More images from the exhibition:

Charles François Daubigny, The Beach at Villerville at Sunset, 1873, oil on canvas. Chrysler Museum, Norfolk, Gift of Walter P. Chrysler, Jr.

Charles François Daubigny, Moonrise at Auvers or Return of the Flock, 1877, oil on canvas. The Montreal Museum of Fine Arts, Gift of Lady Drummondin memory of her husband, Sir George A. Drummond

Charles François Daubigny, Orchard in Blossom, 1874, oil on canvas. Scottish National Gallery, Edinburgh

Charles François Daubigny, Sunset near Villerville, about 1876, oil on canvas. The Mesdag Collection, The Hague

Charles François Daubigny, The Village of Gloton, 1857, oil on panel. San Francisco Fine Arts Museums, Mildred Anna Williams Collection

Claude Monet, Autumn on the Seine, Argenteuil, 1873, oil on canvas. High Museum of Art, Atlanta; Purchase with funds from the Forward Arts Foundation, The Buisson Foundation, Eleanor McDonald Storza Estate, Frances Cheney Boggs Estate, Katherine John Murphy Foundation, and High Museum of Art Enhancement Fund, 2000.205

Claude Monet, Houses on the Achterzaan, 1871, oil on canvas. Lent by The Metropolitan Museum of Art, New York, Robert Lehman Collection, 1975 (1975.1.196)

Claude Monet, The Studio Boat, 1876, oil on canvas. Musée d’art et d’histoire, Neuchâtel Vincent van Gogh, Daubigny’s Garden, 1890, oil on canvas. The Rudolf Staechelin Collection

Vincent van Gogh, Orchard in Blossom, 1889, oil on canvas. Van Gogh Museum, Amsterdam (Vincent van Gogh Foundation)

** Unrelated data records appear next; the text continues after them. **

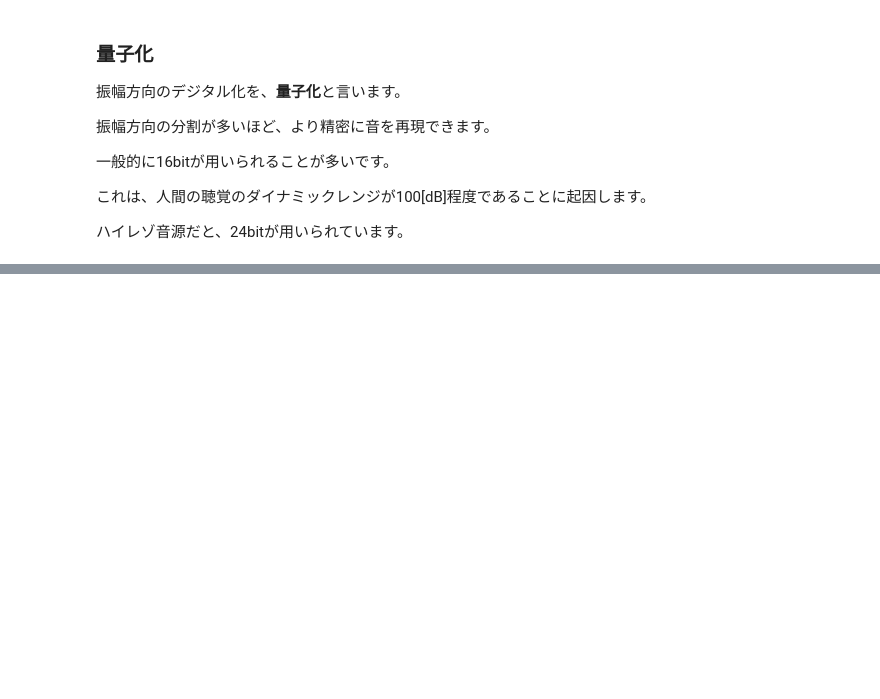
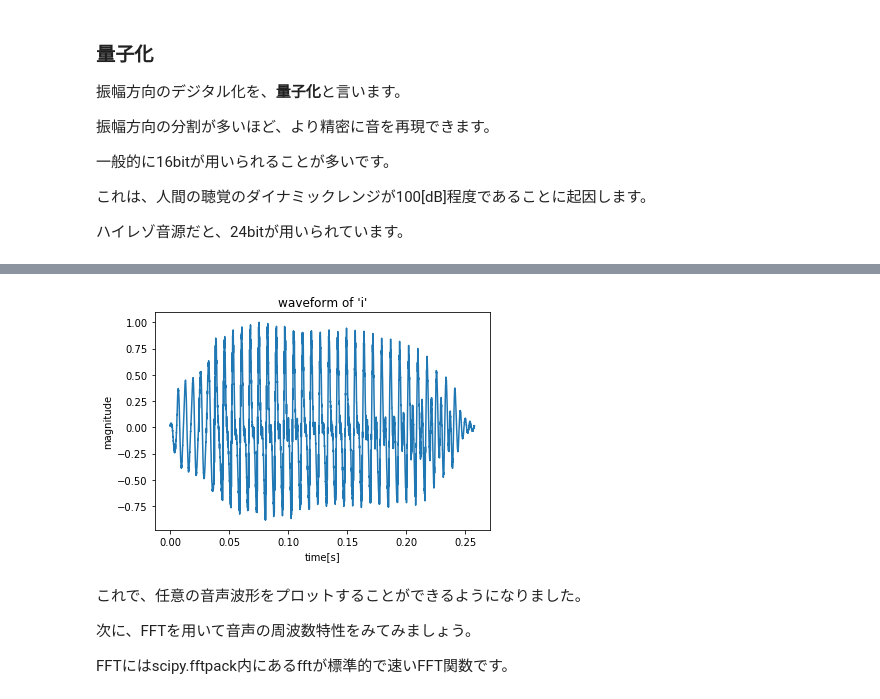
Before and after one commit to kabewall/pythonAudio, a Jupyter notebook: AudioSignalDemo.ipynb, the cells around one changed output, grey strips where cells are left out. Saved outputs shown, nothing was run; the diff lists cells and outputs as text; code cells hidden in the pictures; blank space fills up the shorter version.

```diff
--- a/AudioSignalDemo.ipynb
+++ b/AudioSignalDemo.ipynb
@@ -65,0 +176,7 @@ CD音源だとfs = 44100[Hz]、プロ用の音源だとfs=48000[Hz]が一般的
+# %%
+filename = "audioSIgnalDemo/i_1.wav"
+
+wr = wave.open(filename) # wavファイルを開く。
+params = wr.getparams() # パラメータを取得
+wr.close() # wavファイルを閉じる
+print(params)
@@ -65,0 +199,6 @@ CD音源だとfs = 44100[Hz]、プロ用の音源だとfs=48000[Hz]が一般的
+# %%
+fs, data = read(filename)
+audioData = data / np.max(data)
+print("framerate: %d[Hz], nframes = %d"%(fs, audioData.shape[0]))
+
+IPython.display.display(IPython.display.Audio(data=audioData, rate=fs))
@@ -65,0 +216,15 @@ CD音源だとfs = 44100[Hz]、プロ用の音源だとfs=48000[Hz]が一般的
+# %%
+t = np.linspace(0, audioData.shape[0]/fs, audioData.shape[0])
+plt.plot(t, audioData)
+plt.xlabel("time[s]")
+plt.ylabel("magnitude")
+plt.title("waveform of \'i\'")
+plt.show()
+# %% [output]
+[figure, added]
+# %% [markdown]
+これで、任意の音声波形をプロットすることができるようになりました。
+
+次に、FFTを用いて音声の周波数特性をみてみましょう。
+
+FFTにはscipy.fftpack内にあるfftが標準的で速いFFT関数です。
```
Also changed, not shown: parts of 42 cells of this notebook.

Vincent van Gogh, Wheat Fields after the Rain (The Plain of Auvers), 1890, oil on canvas. Carnegie Museum of Art, Pittsburgh; Acquired through the generosity of the Sarah Mellon Scaife Family, 68.18

Charles François Daubigny, The Dunes at Camiers, 1871, oil on canvas. Lent by The Minneapolis Institute of Arts, Gift of Wheelock Whitney, Wheelock Whitney III, Pennell Whitney Ballentine, Joseph Hixon Whitney, and Benson Kelley Whitney in memory of Irene Hixon Whitney

Charles François Daubigny -
The Coming Storm, Early Spring circa 1865-1875 Walters Art Museum - Baltimore  

Vincent van Gogh, The Banks of the Seine, 1887, oil on canvas. Van Gogh Museum, Amsterdam, The Netherlands

Claude Monet, Scene at Bougival, Evening, 1869, oil on canvas, Smith College Museum of Art, Northampton, Massachusetts 

Charles François Daubigny, Landscape with Harvesters, 1875, oil on canvas. Museum Gouda, The Netherlands

Charles François Daubigny, Ferryboat near Bonnières-sur-Seine, 1861, oil on canvas. Bequest of Charles Phelps and Anna Sinton Taft, Taft Museum of Art, Cincinnati, Ohio